This week captain, Joel Selwood, breaks the long-standing record of most games as captain of the club, set by Reg Hickey 78 years ago.

Hickey's record of 142 games as captain was set between 1930 and 1940.

Drafted back in 2006, with the seventh pick overall, Selwood played 21 games in his first season before going on to win the Rising Star award by seven votes over Collingwood’s Scott Pendlebury, add a Premiership medallion and was also awarded the best first year player at the Best and Fairest.

Selwood played his 50th game in Round 5 2009, collecting 31 disposals in the 93-point win over Brisbane at Skilled Stadium. He added his first All Australian selection to his collection and was voted the Most Courageous player by his peers.

2013 was arguably Selwood’s most successful year as a player, playing all 25 games on his way to his second Best and Fairest, Captained the All Australian team, was voted the Most Courageous player and Best Captain by his peers, and was runner up in the 2013 Brownlow Medal with 27 votes, one behind winner Gary Ablett.

Since 2013, Selwood has added three further All Australians and one Best and Fairest to his trophy cabinet.

Joel was elevated to Vice-Captain in 2011, before going on to become the permanent Captain in 2012 after the retirement of Cameron Ling. Since then, Selwood has led Geelong to five finals series, which has led to three Preliminary Final appearances. In his 142 games as captain, he has won 95 of them at a win rate of 67%. 

Reg Hickey leads out the Cats side in the 1930s

Reg Hickey was an imposing figure for Geelong. Hickey played 245 games in a career spanning 15 seasons from 1926 to 1940. Hickey was captain from 1932 to 1935 and 1937 to 1940. Hickey was also coach during his second stint as Captain and coached for another 10 years between 1949 and 1959, leading Geelong to two more Premierships in 1951 and 1952. Reg is a two-time Premiership player for the club, playing in the 1931 Grand Final and was captain/coach in the 1937 triumph. Hickey also won two Best and Fairests for the club (1928 and 1934) and was runner up in the 1936 Brownlow Medal.

Hickey was not only tough, both as captain and coach, but he was innovative. Prior to the 1937 Grand Final, Hickey had his players go through one final training session. This session lasted for over an hour and he got the players to focus on the basics of the game. He broke this session down into each skill. The session began with some kicking practice. Players then got broken off into small groups and practiced picking up the rolling ball. Handballing followed, then ball movement from the back half to the front half.

At quarter time of the 1937 Grand Final, Geelong were trailing by three goals. Hickey pulled changes like no one had seen before.
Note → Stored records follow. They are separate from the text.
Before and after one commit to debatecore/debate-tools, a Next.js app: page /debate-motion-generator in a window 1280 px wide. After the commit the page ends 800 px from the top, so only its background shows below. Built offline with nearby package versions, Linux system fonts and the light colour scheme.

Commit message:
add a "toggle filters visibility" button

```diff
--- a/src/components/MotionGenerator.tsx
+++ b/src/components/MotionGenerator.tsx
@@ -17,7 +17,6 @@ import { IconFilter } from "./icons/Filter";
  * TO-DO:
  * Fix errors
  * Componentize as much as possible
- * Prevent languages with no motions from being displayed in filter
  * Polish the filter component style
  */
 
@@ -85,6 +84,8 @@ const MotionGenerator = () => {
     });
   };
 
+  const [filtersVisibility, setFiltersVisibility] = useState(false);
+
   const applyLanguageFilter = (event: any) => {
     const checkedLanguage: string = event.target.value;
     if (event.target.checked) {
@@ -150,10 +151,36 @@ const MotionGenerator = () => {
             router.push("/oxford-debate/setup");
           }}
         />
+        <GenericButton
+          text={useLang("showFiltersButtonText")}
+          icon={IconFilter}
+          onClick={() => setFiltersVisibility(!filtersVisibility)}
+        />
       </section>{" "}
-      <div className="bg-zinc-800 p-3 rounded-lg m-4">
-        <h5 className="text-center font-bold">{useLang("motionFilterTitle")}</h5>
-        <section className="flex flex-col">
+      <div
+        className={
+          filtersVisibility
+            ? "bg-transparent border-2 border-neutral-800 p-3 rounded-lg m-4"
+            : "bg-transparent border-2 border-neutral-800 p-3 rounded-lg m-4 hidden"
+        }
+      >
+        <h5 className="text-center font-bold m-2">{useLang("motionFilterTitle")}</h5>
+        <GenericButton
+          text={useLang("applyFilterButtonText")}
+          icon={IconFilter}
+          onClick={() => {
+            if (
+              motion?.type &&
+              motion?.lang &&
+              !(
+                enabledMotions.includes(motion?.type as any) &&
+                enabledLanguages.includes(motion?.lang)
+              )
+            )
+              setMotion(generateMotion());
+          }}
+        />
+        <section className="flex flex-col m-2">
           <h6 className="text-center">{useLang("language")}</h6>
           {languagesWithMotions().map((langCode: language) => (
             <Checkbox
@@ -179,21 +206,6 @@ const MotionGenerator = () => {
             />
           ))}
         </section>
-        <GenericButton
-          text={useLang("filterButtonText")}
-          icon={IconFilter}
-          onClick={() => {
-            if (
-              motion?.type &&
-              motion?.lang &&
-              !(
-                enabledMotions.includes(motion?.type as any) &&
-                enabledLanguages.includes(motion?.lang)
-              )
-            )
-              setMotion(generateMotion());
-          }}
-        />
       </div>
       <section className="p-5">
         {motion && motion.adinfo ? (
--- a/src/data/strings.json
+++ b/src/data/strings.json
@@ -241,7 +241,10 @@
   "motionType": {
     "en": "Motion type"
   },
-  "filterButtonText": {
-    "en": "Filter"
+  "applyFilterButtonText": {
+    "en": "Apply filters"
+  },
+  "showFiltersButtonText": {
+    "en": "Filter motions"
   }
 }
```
Ruckman Jack Evans was switched to full forward, Les Hardiman was switched from full forward to centre half back, Joe Sellwood from centre half back to centre half forward and Gordon Abbott to centre half forward to ruck. These proved to be match winning changes. Geelong kicked five goals to two in the second quarter and six goals to one in the last quarter to win by 32 points. Jack Evans finished with six goals and Les Hardiman shut down the dangerous Ron Todd.

There are many stories about the great Reg Hickey, but there is one that stands out above all others, as told by 1952 Premiership Player Geoff Williams.

“He was a strong man. He was a straight man. No tomfoolery with Hick. There was a door called ‘Hickey’s door’ down at the club. That was the door we went out of from the training room to go out to the ground. Hick could go to the doorway and kick his leg up and touch the top of the door. No one else could do it. No-one else would get near it. No one really could do anything better than what Hick did. He was the master.”

Joel embodies what Geelong is. Tough, uncompromising but fair. On the field, Joel puts his body on the line like there is no tomorrow, but off the field, he is involved heavily in the community, namely being an ambassador for Run Geelong. Reg was very similar, a brute of a leader on the field, but a people person off the field. It is fitting that someone of Selwood’s stature is the one to equal the record that Reg Hickey set 78 years ago.

It is also fitting that Joel Selwood will break the record when he leads out his mighty Cats onto the hallowed turf of Kardinia Park in round four. A ground where both his name and Hickey’s name will go down in history as two of the greatest leaders this club has ever seen.